◆ REQUIRED ACTION ◆
Find the lines in the records below that contain "important", and report each of them.

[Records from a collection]

──────────────────────────────

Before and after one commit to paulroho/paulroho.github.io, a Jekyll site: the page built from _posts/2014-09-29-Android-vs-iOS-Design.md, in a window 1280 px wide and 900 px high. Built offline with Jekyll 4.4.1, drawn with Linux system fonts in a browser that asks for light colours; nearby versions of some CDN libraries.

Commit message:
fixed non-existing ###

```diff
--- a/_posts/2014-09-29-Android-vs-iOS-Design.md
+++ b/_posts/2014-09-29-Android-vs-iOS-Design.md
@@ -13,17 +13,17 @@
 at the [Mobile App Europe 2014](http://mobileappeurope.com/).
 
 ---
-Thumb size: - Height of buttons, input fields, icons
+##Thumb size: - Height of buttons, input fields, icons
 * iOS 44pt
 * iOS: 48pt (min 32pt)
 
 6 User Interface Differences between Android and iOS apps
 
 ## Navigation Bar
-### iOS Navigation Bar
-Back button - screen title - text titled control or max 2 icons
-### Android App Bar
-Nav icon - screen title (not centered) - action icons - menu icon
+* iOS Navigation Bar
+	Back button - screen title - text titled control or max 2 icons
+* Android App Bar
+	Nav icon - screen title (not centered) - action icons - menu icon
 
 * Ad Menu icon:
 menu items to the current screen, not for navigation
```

──────────────────────────────

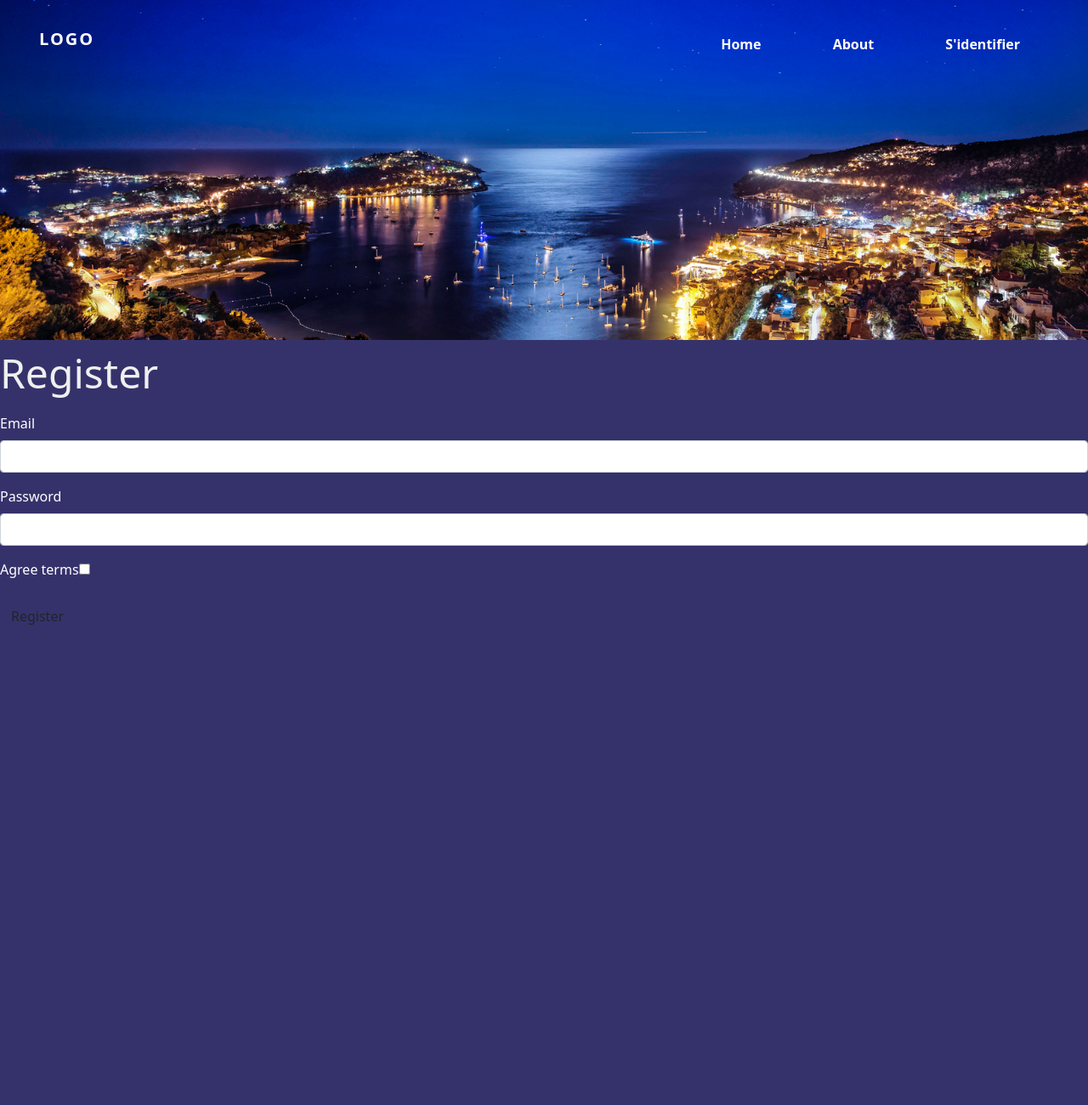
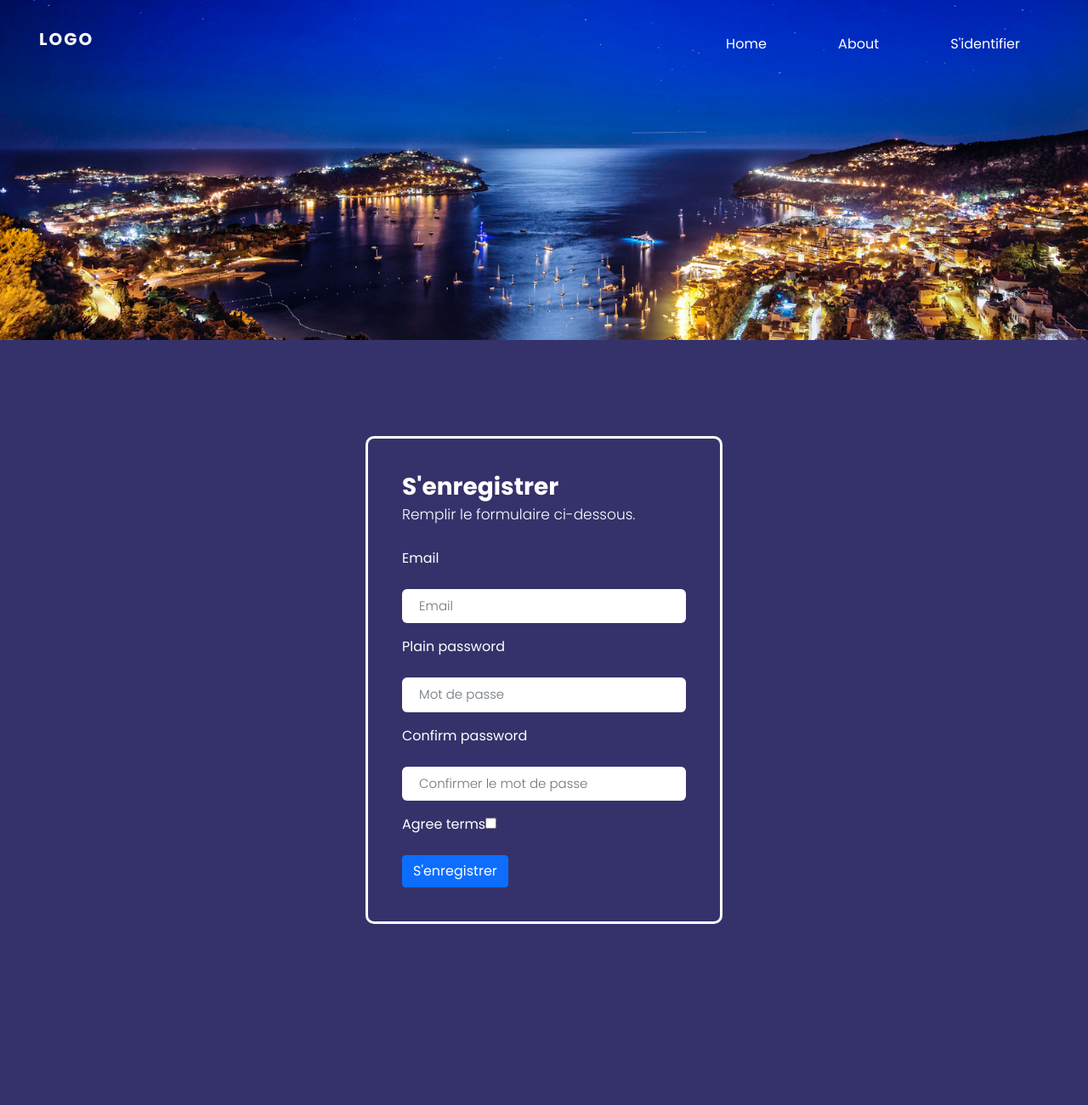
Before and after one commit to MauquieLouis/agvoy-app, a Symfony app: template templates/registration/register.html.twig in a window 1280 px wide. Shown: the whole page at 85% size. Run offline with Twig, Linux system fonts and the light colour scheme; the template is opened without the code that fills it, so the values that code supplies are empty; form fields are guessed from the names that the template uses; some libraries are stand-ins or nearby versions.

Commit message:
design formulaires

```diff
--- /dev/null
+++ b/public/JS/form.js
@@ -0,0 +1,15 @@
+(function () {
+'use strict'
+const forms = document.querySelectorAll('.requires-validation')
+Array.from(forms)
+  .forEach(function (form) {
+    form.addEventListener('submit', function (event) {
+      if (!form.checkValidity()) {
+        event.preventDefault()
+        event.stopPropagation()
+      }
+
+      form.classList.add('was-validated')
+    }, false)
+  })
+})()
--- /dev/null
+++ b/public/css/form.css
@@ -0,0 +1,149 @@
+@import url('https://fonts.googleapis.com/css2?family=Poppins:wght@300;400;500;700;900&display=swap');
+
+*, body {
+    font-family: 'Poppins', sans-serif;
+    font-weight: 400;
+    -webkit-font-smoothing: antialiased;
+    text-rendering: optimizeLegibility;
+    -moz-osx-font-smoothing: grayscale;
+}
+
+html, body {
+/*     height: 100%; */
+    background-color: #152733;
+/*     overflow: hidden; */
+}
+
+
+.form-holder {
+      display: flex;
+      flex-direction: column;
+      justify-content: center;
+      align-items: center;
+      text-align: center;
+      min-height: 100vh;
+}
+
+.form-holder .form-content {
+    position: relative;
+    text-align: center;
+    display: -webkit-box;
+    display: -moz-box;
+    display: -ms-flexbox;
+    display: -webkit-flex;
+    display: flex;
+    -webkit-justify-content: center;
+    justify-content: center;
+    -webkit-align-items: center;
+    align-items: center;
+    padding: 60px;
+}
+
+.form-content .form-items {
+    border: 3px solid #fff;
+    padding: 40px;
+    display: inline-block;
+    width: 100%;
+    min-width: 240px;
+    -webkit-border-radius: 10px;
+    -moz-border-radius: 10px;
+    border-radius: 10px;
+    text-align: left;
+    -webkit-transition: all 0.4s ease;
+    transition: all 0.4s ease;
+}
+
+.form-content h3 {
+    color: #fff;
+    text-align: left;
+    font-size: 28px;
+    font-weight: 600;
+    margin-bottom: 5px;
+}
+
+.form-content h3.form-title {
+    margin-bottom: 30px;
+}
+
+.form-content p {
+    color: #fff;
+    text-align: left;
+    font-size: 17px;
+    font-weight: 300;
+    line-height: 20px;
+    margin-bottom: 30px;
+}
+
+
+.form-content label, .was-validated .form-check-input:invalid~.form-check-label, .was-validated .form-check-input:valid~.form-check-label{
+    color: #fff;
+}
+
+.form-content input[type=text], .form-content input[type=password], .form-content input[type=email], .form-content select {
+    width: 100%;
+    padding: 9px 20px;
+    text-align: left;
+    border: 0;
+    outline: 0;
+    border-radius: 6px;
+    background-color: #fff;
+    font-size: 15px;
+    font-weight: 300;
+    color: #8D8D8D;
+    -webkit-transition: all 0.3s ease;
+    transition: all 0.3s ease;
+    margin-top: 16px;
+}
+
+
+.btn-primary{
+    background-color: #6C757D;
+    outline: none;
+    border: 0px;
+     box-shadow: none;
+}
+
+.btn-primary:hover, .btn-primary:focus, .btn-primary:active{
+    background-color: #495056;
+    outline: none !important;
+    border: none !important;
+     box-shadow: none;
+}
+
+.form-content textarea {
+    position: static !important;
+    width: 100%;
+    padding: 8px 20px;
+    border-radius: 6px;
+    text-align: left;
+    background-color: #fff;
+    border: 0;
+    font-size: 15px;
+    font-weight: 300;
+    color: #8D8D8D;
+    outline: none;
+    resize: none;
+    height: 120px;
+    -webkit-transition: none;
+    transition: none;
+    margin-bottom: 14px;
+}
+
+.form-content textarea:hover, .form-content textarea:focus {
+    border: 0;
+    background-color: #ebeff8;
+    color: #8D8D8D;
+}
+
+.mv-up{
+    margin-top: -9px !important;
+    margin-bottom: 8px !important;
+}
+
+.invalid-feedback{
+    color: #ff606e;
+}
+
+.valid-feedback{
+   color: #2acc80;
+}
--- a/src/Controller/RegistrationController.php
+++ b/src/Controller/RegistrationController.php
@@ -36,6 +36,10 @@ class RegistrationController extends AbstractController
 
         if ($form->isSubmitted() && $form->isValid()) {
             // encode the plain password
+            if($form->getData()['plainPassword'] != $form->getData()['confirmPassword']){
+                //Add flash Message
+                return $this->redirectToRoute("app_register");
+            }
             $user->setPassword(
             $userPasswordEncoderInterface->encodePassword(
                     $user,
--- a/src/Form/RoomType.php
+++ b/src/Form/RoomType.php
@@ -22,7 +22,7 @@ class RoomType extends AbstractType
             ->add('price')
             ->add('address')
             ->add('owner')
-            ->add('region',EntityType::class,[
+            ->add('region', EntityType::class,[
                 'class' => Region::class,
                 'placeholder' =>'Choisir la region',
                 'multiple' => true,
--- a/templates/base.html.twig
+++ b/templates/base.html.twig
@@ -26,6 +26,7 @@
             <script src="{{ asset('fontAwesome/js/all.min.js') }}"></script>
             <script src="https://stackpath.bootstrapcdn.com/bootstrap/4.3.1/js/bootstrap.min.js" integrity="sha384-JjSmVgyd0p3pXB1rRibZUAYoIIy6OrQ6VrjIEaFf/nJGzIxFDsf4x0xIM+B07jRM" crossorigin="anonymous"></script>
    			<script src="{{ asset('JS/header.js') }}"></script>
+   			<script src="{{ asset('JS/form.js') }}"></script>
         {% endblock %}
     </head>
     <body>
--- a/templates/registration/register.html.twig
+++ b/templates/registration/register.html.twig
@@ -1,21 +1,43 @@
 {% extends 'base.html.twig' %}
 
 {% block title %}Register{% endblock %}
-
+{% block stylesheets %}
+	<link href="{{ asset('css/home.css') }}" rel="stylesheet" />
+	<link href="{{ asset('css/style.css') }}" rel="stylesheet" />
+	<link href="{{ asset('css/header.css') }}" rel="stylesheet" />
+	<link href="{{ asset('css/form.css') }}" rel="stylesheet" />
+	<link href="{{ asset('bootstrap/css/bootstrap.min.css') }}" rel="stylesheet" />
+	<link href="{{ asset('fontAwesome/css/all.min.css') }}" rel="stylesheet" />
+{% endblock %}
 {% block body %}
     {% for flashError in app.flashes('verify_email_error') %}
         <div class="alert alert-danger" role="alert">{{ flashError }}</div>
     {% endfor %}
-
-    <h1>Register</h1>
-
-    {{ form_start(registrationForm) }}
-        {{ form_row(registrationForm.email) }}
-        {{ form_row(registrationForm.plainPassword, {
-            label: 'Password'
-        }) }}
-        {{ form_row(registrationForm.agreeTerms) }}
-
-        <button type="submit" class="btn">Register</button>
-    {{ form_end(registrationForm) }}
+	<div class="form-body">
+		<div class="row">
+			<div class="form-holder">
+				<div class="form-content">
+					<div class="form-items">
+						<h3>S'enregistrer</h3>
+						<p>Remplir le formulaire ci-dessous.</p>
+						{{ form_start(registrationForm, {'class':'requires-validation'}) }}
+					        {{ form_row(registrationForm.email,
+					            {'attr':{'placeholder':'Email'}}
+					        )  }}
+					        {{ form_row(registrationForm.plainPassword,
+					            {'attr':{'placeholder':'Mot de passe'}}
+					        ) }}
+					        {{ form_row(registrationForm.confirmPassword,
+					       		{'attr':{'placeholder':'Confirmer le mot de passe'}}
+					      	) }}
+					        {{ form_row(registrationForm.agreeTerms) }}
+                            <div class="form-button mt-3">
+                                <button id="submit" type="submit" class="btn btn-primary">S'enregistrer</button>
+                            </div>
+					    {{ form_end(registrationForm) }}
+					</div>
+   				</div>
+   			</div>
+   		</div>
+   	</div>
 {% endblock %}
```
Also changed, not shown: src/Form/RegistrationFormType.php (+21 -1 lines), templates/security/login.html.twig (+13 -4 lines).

──────────────────────────────

◆ SOLVED EXERCISE ◆
+    outline: none !important;
+    border: none !important;
+    position: static !important;
+    margin-top: -9px !important;
+    margin-bottom: 8px !important;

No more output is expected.